INPUT RECORDS:
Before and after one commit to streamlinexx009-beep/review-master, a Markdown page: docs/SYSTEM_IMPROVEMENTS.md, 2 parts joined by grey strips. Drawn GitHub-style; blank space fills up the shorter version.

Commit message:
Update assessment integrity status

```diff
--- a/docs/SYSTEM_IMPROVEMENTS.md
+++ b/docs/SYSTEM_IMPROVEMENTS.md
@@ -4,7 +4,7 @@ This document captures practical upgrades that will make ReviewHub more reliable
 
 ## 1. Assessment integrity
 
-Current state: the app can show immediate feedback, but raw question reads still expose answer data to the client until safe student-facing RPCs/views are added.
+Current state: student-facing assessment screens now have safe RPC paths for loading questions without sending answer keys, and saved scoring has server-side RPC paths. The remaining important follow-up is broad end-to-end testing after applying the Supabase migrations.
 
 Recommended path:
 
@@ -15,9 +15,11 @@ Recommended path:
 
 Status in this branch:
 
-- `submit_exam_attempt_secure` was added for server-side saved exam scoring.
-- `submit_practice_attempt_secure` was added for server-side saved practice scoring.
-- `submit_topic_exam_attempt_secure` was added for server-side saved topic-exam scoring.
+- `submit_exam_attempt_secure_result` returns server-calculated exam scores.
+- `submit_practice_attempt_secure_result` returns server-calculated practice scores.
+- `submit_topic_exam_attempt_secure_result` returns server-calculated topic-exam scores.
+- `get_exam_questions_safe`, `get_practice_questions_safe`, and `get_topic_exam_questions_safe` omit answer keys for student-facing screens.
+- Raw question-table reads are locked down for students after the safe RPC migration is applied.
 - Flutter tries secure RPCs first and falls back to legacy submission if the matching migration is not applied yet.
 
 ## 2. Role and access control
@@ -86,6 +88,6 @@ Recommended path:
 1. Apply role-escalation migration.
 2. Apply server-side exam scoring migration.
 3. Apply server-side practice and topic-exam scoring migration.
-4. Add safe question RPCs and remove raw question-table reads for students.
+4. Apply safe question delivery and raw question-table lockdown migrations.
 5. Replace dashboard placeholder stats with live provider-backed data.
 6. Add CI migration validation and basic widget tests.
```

...

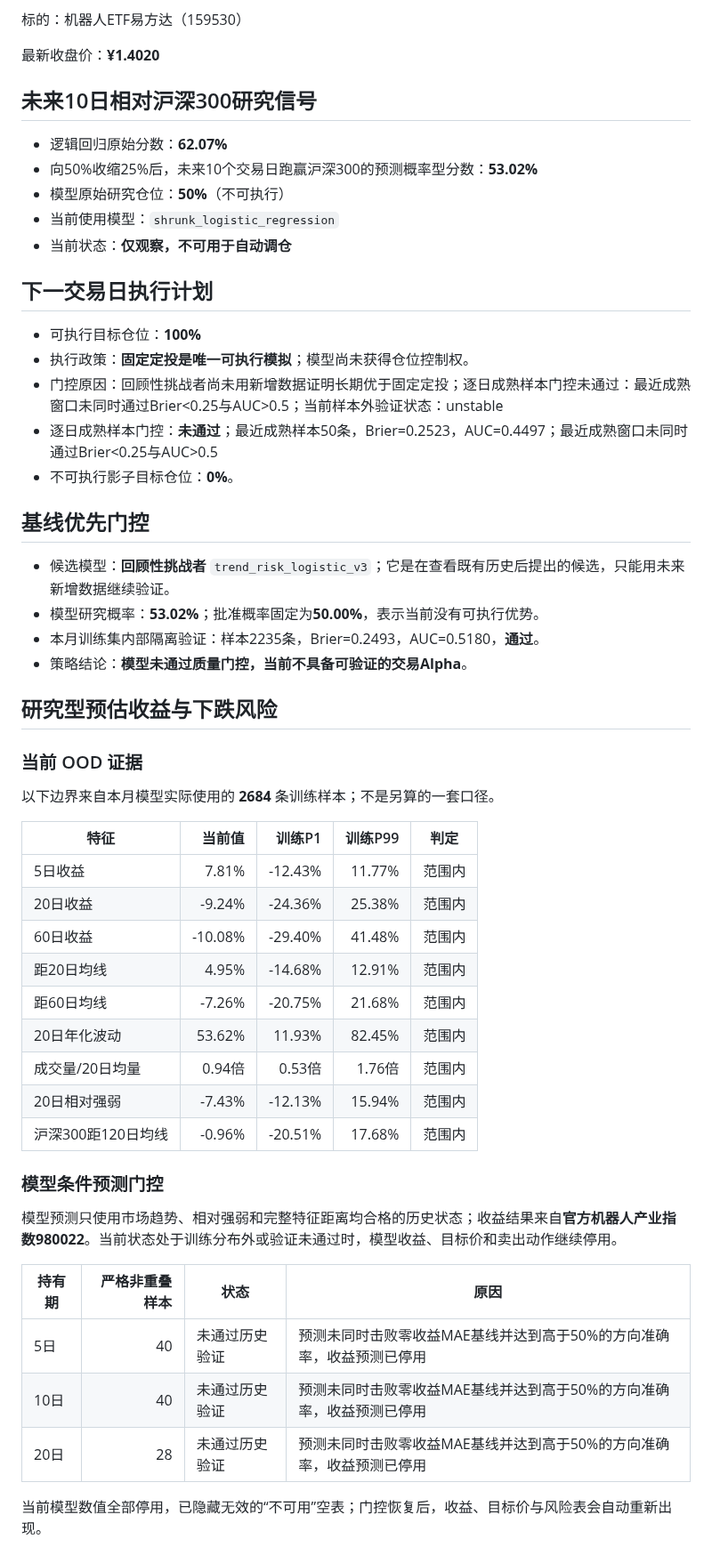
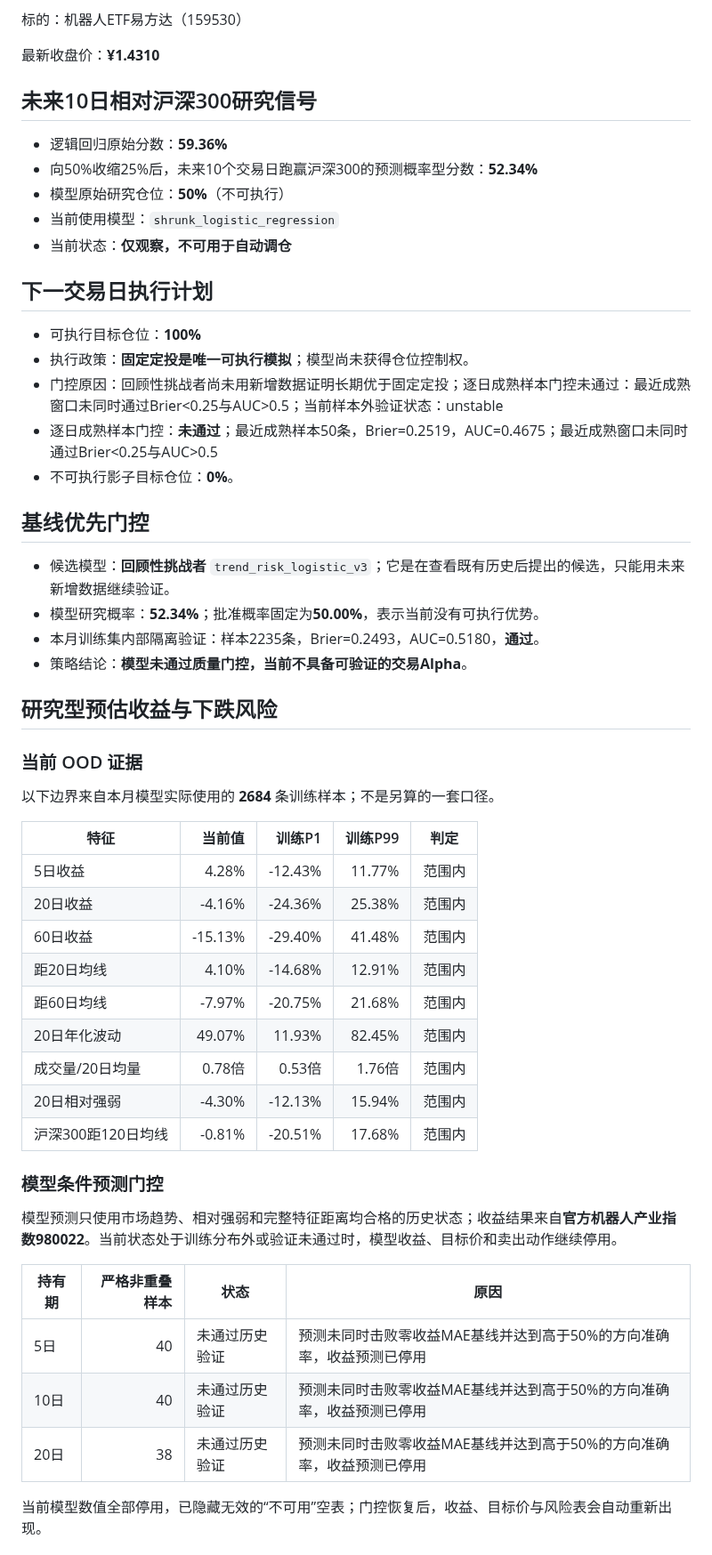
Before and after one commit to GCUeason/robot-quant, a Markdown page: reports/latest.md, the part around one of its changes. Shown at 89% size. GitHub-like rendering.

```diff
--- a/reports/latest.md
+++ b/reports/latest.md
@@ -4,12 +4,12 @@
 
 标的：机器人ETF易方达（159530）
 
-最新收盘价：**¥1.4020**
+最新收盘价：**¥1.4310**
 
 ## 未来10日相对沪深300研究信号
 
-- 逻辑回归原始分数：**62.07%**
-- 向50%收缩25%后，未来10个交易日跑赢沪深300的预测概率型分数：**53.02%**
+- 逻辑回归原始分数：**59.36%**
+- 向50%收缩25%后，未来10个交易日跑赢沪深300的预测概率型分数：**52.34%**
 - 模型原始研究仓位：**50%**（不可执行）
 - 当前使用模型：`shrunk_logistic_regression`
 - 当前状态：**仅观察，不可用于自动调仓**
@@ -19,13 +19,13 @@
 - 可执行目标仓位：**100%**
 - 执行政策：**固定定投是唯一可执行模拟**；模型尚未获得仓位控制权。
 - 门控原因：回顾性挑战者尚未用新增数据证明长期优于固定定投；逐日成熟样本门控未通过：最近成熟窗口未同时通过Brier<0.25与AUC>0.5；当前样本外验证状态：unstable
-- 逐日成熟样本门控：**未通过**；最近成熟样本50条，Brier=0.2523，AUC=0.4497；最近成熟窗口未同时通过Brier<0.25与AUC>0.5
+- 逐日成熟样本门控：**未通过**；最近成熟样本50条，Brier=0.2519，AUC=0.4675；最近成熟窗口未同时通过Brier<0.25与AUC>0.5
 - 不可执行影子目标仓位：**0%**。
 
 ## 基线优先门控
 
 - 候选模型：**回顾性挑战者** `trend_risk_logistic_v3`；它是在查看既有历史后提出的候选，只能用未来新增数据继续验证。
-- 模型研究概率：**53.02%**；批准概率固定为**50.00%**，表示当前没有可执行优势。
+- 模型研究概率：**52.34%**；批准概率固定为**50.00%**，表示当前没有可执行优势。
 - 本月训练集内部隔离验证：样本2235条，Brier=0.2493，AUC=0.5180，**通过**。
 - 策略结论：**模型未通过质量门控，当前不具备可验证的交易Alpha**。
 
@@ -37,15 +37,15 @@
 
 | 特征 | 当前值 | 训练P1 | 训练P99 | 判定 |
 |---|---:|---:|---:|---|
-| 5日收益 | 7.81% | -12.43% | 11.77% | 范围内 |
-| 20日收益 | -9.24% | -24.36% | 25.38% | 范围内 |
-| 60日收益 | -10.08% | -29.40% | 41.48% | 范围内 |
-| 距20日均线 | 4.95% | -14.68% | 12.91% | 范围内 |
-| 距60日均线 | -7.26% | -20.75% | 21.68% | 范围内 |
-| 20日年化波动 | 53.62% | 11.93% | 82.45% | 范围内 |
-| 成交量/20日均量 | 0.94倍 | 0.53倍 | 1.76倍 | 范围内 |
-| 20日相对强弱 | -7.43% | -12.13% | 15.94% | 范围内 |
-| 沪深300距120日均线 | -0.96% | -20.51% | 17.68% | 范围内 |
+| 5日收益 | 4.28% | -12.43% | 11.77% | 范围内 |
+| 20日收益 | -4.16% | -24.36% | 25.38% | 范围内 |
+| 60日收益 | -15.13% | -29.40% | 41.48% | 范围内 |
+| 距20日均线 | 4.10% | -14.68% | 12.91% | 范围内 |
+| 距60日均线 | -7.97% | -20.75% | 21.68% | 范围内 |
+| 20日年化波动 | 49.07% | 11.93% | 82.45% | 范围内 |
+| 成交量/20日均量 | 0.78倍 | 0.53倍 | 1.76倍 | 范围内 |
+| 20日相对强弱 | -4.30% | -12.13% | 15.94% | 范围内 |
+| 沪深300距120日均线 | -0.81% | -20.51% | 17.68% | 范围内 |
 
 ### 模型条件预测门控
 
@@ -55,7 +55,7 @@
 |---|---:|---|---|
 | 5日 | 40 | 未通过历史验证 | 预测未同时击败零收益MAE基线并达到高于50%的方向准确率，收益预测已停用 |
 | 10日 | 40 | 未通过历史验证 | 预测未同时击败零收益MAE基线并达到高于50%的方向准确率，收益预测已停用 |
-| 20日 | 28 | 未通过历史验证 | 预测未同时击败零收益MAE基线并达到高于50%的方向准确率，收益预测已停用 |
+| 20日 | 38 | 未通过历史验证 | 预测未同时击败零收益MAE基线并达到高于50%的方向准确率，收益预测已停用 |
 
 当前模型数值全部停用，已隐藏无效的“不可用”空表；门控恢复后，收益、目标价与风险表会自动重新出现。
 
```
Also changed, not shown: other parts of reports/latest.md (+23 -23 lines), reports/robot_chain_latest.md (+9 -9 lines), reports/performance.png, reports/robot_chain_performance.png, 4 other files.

* * *

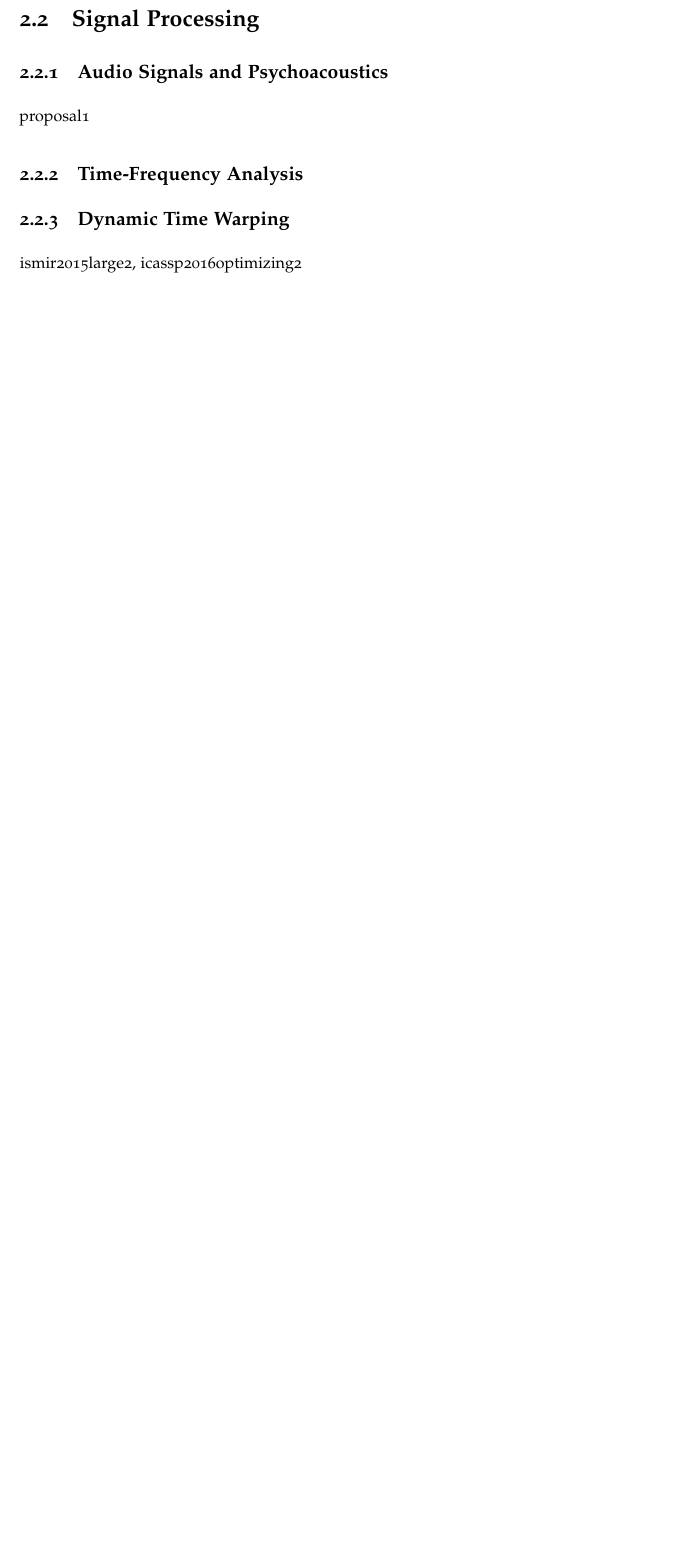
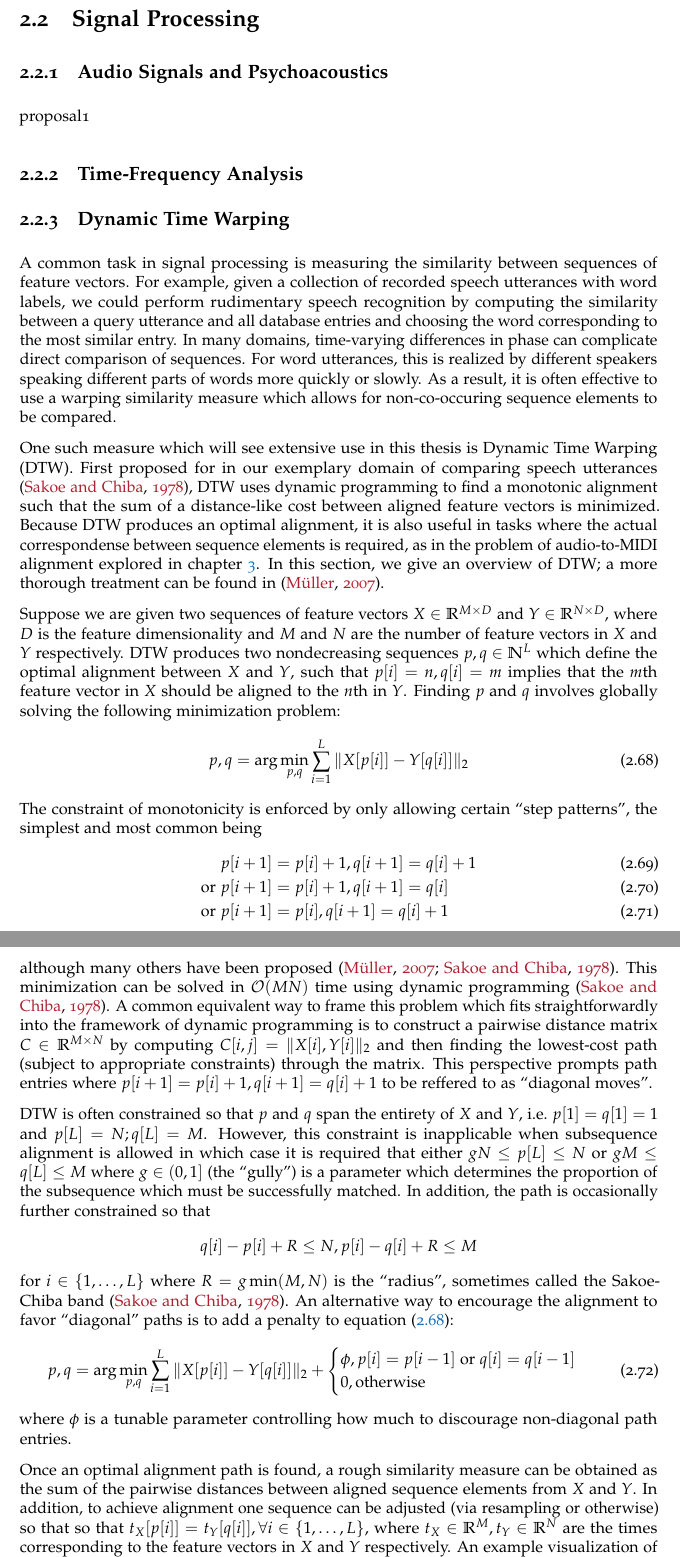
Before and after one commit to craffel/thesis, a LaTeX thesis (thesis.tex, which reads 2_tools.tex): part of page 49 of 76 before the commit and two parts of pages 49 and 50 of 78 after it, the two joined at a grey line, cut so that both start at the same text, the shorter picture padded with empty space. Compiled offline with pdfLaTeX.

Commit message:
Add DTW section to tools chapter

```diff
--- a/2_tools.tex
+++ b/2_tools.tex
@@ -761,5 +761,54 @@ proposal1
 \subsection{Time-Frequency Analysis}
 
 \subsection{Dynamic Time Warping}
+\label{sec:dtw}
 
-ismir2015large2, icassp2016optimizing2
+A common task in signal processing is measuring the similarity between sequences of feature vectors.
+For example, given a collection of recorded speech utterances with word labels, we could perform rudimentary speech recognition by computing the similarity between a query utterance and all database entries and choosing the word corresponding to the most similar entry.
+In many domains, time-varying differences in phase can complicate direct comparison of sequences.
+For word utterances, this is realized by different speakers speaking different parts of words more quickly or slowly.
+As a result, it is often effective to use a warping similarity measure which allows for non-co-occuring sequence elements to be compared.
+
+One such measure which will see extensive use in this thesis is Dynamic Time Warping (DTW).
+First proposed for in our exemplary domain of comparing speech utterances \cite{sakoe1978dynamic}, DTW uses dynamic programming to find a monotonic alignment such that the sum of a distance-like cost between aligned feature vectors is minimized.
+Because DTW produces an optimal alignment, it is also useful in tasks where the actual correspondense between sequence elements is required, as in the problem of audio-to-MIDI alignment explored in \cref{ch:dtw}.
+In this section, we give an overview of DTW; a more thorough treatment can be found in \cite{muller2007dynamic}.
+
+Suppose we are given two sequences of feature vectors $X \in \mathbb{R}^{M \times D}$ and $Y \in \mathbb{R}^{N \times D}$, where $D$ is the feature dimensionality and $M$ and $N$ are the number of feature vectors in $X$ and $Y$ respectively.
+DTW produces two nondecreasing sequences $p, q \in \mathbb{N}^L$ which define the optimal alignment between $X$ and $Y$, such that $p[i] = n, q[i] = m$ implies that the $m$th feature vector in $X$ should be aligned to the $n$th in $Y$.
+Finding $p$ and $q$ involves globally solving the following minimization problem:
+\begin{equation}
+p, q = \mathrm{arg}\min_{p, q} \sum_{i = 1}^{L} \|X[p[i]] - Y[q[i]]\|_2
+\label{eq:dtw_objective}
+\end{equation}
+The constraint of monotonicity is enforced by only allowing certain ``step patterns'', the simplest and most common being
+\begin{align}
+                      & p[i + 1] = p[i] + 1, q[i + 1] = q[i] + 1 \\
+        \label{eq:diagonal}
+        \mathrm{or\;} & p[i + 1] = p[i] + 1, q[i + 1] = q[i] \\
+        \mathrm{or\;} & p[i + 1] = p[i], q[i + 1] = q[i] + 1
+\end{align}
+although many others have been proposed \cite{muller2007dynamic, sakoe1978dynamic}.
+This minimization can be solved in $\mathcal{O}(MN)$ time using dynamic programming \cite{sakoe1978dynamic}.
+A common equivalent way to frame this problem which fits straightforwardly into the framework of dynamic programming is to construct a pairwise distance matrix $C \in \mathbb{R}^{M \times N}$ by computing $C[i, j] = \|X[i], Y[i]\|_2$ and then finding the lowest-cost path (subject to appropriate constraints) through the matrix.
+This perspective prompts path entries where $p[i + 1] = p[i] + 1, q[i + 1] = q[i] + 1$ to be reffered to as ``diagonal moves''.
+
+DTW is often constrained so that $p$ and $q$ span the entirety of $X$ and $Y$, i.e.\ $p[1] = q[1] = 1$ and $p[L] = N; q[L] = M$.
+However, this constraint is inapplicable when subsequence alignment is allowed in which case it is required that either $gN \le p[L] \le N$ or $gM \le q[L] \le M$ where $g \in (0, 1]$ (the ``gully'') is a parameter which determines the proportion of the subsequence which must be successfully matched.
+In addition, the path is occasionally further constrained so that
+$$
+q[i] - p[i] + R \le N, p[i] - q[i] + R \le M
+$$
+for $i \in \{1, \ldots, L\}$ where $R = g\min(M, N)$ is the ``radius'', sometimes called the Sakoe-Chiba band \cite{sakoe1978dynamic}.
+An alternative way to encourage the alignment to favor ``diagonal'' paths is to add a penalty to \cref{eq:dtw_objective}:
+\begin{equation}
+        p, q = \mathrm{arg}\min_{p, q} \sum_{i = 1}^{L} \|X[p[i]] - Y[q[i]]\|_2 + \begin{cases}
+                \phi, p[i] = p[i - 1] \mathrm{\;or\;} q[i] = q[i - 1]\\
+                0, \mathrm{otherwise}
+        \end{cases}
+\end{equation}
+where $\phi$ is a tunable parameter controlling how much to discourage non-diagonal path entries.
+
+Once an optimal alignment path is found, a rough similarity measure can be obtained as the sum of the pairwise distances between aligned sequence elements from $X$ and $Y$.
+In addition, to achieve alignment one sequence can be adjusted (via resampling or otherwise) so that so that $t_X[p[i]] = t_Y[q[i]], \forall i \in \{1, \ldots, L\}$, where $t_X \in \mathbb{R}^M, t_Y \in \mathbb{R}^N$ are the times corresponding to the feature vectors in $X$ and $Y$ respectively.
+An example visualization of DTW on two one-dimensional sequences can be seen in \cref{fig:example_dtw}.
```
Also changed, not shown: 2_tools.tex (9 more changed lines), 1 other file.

YOUR OBJECTIVE: Could you show every line of the material that includes the string "space"?

EXPECTED ANSWER:
Before and after one commit to streamlinexx009-beep/review-master, a Markdown page: docs/SYSTEM_IMPROVEMENTS.md, 2 parts joined by grey strips. Drawn GitHub-style; blank space fills up the shorter version.
Before and after one commit to craffel/thesis, a LaTeX thesis (thesis.tex, which reads 2_tools.tex): part of page 49 of 76 before the commit and two parts of pages 49 and 50 of 78 after it, the two joined at a grey line, cut so that both start at the same text, the shorter picture padded with empty space. Compiled offline with pdfLaTeX.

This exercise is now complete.